- ASSIGNMENT
Restate the records that follow word for word; no pictures should appear.

- STORED DATA

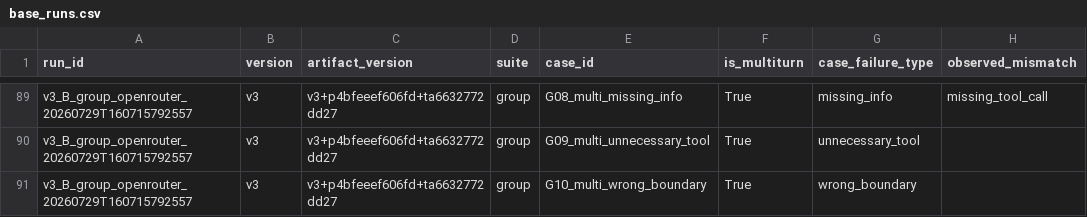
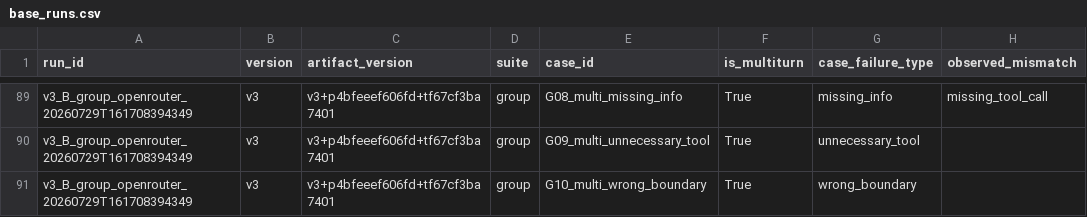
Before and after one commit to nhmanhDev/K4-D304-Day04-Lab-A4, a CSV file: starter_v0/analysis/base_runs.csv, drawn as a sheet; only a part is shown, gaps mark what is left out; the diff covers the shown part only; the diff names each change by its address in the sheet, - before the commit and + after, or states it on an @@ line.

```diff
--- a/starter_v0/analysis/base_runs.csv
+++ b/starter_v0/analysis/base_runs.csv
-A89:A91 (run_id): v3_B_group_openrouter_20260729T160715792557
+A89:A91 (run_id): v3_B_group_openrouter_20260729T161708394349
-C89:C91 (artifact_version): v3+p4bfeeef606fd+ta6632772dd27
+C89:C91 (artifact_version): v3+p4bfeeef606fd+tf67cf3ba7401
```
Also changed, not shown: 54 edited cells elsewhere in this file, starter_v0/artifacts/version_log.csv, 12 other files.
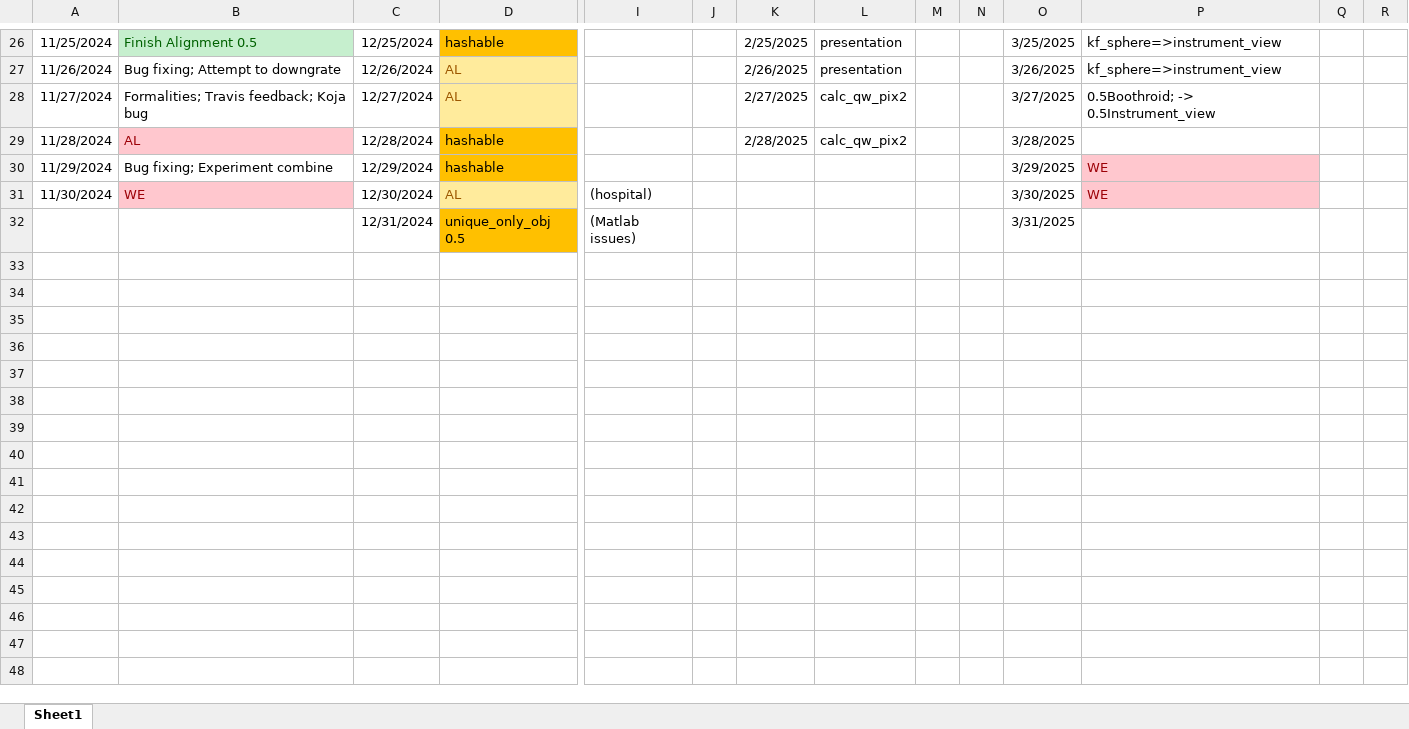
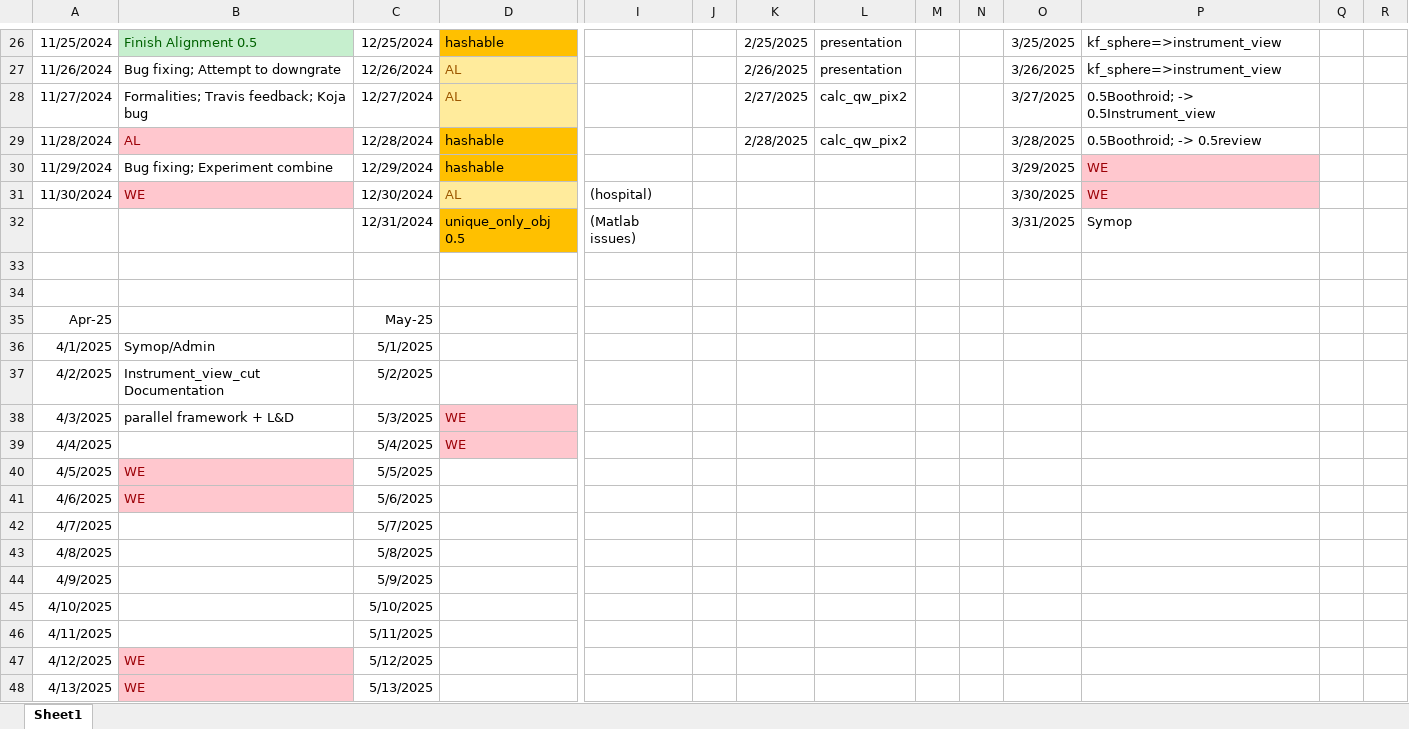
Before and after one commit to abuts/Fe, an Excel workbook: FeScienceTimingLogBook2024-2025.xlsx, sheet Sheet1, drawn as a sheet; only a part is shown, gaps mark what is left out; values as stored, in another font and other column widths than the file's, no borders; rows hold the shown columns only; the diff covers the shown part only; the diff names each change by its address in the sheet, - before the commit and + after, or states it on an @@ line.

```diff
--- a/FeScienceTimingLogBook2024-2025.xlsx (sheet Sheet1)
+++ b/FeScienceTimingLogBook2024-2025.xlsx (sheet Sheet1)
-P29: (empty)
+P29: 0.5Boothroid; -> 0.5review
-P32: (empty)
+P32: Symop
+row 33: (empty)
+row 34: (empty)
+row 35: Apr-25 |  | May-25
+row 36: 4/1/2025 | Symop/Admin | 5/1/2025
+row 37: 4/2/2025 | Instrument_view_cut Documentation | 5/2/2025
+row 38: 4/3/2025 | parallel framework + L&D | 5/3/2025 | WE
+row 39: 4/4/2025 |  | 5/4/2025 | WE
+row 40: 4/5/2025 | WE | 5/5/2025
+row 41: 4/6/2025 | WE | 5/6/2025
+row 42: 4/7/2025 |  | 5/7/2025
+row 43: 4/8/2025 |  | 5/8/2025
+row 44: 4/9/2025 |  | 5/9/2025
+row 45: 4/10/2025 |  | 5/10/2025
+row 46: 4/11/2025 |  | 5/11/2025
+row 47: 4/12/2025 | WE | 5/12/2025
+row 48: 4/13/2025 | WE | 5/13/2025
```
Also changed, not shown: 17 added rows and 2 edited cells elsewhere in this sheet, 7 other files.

- WRITTEN SOLUTION
Before and after one commit to nhmanhDev/K4-D304-Day04-Lab-A4, a CSV file: starter_v0/analysis/base_runs.csv, drawn as a sheet; only a part is shown, gaps mark what is left out; the diff covers the shown part only; the diff names each change by its address in the sheet, - before the commit and + after, or states it on an @@ line.

```diff
--- a/starter_v0/analysis/base_runs.csv
+++ b/starter_v0/analysis/base_runs.csv
-A89:A91 (run_id): v3_B_group_openrouter_20260729T160715792557
+A89:A91 (run_id): v3_B_group_openrouter_20260729T161708394349
-C89:C91 (artifact_version): v3+p4bfeeef606fd+ta6632772dd27
+C89:C91 (artifact_version): v3+p4bfeeef606fd+tf67cf3ba7401
```
Also changed, not shown: 54 edited cells elsewhere in this file, starter_v0/artifacts/version_log.csv, 12 other files.
Before and after one commit to abuts/Fe, an Excel workbook: FeScienceTimingLogBook2024-2025.xlsx, sheet Sheet1, drawn as a sheet; only a part is shown, gaps mark what is left out; values as stored, in another font and other column widths than the file's, no borders; rows hold the shown columns only; the diff covers the shown part only; the diff names each change by its address in the sheet, - before the commit and + after, or states it on an @@ line.

```diff
--- a/FeScienceTimingLogBook2024-2025.xlsx (sheet Sheet1)
+++ b/FeScienceTimingLogBook2024-2025.xlsx (sheet Sheet1)
-P29: (empty)
+P29: 0.5Boothroid; -> 0.5review
-P32: (empty)
+P32: Symop
+row 33: (empty)
+row 34: (empty)
+row 35: Apr-25 |  | May-25
+row 36: 4/1/2025 | Symop/Admin | 5/1/2025
+row 37: 4/2/2025 | Instrument_view_cut Documentation | 5/2/2025
+row 38: 4/3/2025 | parallel framework + L&D | 5/3/2025 | WE
+row 39: 4/4/2025 |  | 5/4/2025 | WE
+row 40: 4/5/2025 | WE | 5/5/2025
+row 41: 4/6/2025 | WE | 5/6/2025
+row 42: 4/7/2025 |  | 5/7/2025
+row 43: 4/8/2025 |  | 5/8/2025
+row 44: 4/9/2025 |  | 5/9/2025
+row 45: 4/10/2025 |  | 5/10/2025
+row 46: 4/11/2025 |  | 5/11/2025
+row 47: 4/12/2025 | WE | 5/12/2025
+row 48: 4/13/2025 | WE | 5/13/2025
```
Also changed, not shown: 17 added rows and 2 edited cells elsewhere in this sheet, 7 other files.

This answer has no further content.